*WHAT THIS TASK INVOLVES*
Whenever a line in this data holds the word "from", report that line in full.

DATA FOR ANALYSIS below:

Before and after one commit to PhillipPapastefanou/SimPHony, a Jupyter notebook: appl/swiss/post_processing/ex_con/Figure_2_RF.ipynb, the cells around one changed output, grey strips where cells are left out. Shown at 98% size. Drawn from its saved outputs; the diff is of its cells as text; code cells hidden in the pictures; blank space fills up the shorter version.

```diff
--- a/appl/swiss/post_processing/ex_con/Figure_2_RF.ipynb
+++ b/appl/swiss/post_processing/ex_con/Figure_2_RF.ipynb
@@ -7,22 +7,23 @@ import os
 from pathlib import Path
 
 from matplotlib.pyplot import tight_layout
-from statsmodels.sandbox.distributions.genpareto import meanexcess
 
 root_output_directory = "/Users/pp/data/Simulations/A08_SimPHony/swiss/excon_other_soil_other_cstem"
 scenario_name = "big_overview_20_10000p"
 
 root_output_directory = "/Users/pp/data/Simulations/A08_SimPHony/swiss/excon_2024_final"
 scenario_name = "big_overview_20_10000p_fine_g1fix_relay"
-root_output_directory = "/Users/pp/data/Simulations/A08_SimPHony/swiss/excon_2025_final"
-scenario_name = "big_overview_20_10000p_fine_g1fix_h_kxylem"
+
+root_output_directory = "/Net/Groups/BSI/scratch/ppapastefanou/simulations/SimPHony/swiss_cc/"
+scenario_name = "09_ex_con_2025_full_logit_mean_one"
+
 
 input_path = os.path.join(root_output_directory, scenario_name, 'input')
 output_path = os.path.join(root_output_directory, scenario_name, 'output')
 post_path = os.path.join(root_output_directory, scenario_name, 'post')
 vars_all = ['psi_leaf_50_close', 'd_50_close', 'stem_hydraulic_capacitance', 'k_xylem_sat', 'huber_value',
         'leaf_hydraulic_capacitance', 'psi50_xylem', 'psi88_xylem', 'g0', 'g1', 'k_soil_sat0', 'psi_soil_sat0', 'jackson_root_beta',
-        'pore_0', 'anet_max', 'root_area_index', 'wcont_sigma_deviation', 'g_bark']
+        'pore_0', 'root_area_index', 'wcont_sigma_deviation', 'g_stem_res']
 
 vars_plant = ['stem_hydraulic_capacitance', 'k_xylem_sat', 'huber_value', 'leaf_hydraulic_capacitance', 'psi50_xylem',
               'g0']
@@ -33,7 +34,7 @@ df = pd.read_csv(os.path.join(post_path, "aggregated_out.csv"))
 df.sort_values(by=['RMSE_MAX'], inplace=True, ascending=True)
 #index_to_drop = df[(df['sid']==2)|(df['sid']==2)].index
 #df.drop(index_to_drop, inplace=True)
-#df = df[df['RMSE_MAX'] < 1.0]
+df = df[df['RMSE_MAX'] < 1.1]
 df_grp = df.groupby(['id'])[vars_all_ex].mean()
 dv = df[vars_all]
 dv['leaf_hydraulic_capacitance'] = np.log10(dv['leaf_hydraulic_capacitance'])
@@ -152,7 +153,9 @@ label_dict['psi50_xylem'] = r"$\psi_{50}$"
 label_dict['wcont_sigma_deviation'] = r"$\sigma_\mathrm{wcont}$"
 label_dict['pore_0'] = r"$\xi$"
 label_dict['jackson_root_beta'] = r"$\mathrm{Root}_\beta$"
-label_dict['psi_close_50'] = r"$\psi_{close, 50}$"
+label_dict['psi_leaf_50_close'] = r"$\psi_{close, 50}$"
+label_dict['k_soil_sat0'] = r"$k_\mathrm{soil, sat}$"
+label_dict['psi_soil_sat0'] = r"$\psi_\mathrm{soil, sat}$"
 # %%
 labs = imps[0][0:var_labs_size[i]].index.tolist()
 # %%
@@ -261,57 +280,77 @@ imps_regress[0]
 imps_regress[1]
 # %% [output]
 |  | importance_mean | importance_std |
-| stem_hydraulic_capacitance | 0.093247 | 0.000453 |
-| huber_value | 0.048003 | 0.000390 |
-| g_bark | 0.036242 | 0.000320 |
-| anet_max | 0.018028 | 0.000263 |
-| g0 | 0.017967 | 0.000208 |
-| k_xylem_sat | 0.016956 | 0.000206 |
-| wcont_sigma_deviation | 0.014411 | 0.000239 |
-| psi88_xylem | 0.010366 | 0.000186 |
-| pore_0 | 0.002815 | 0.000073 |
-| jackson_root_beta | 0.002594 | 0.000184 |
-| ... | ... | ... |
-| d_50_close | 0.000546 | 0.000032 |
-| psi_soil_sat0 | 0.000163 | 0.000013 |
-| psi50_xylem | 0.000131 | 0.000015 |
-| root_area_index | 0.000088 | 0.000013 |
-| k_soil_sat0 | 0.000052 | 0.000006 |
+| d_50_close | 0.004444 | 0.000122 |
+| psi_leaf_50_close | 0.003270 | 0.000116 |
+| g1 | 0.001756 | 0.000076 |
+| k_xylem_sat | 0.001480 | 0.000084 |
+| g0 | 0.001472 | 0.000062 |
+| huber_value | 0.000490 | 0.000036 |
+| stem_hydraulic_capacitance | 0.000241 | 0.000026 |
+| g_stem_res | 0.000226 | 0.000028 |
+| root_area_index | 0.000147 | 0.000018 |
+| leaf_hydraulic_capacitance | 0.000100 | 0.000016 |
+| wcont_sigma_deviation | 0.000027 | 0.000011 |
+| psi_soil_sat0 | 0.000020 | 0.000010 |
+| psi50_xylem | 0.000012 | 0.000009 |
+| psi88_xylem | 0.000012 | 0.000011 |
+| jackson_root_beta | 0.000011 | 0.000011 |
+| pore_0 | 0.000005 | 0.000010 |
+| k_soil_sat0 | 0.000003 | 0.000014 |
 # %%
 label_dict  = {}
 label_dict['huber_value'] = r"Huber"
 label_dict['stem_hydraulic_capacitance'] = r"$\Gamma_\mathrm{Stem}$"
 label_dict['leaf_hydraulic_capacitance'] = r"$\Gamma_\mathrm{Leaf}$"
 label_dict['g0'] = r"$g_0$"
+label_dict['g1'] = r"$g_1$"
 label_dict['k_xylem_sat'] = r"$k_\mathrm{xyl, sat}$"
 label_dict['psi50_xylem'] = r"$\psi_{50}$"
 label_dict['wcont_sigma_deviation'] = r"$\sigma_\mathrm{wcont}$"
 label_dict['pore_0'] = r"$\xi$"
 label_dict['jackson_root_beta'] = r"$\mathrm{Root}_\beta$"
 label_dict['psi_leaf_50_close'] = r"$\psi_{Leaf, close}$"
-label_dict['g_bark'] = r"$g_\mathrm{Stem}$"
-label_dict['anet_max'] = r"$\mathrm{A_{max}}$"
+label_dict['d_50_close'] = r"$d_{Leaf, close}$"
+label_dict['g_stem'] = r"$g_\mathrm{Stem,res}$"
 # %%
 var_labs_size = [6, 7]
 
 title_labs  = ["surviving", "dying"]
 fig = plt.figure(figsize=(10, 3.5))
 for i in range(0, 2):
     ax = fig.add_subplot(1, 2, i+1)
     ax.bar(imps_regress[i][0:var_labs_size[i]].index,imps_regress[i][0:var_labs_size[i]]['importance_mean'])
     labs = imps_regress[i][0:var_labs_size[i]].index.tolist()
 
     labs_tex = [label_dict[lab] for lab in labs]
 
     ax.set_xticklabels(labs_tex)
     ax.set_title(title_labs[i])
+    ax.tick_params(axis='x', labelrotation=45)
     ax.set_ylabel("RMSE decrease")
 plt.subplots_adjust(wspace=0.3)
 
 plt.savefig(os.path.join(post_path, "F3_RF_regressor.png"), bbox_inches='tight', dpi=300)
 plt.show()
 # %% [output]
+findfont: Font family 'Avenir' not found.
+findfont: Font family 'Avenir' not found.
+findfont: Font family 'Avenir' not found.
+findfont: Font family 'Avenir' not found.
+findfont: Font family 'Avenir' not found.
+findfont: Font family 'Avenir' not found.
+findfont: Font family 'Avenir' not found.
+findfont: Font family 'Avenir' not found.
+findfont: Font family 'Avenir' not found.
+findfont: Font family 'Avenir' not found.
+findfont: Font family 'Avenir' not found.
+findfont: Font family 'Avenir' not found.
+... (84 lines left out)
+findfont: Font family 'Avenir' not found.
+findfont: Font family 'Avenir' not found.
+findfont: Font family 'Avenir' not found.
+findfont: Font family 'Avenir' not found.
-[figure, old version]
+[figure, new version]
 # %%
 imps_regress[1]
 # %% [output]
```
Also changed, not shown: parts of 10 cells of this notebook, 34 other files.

End of DATA FOR ANALYSIS.

*ANSWER BELOW*
Before and after one commit to PhillipPapastefanou/SimPHony, a Jupyter notebook: appl/swiss/post_processing/ex_con/Figure_2_RF.ipynb, the cells around one changed output, grey strips where cells are left out. Shown at 98% size. Drawn from its saved outputs; the diff is of its cells as text; code cells hidden in the pictures; blank space fills up the shorter version.
 from pathlib import Path
 from matplotlib.pyplot import tight_layout
-from statsmodels.sandbox.distributions.genpareto import meanexcess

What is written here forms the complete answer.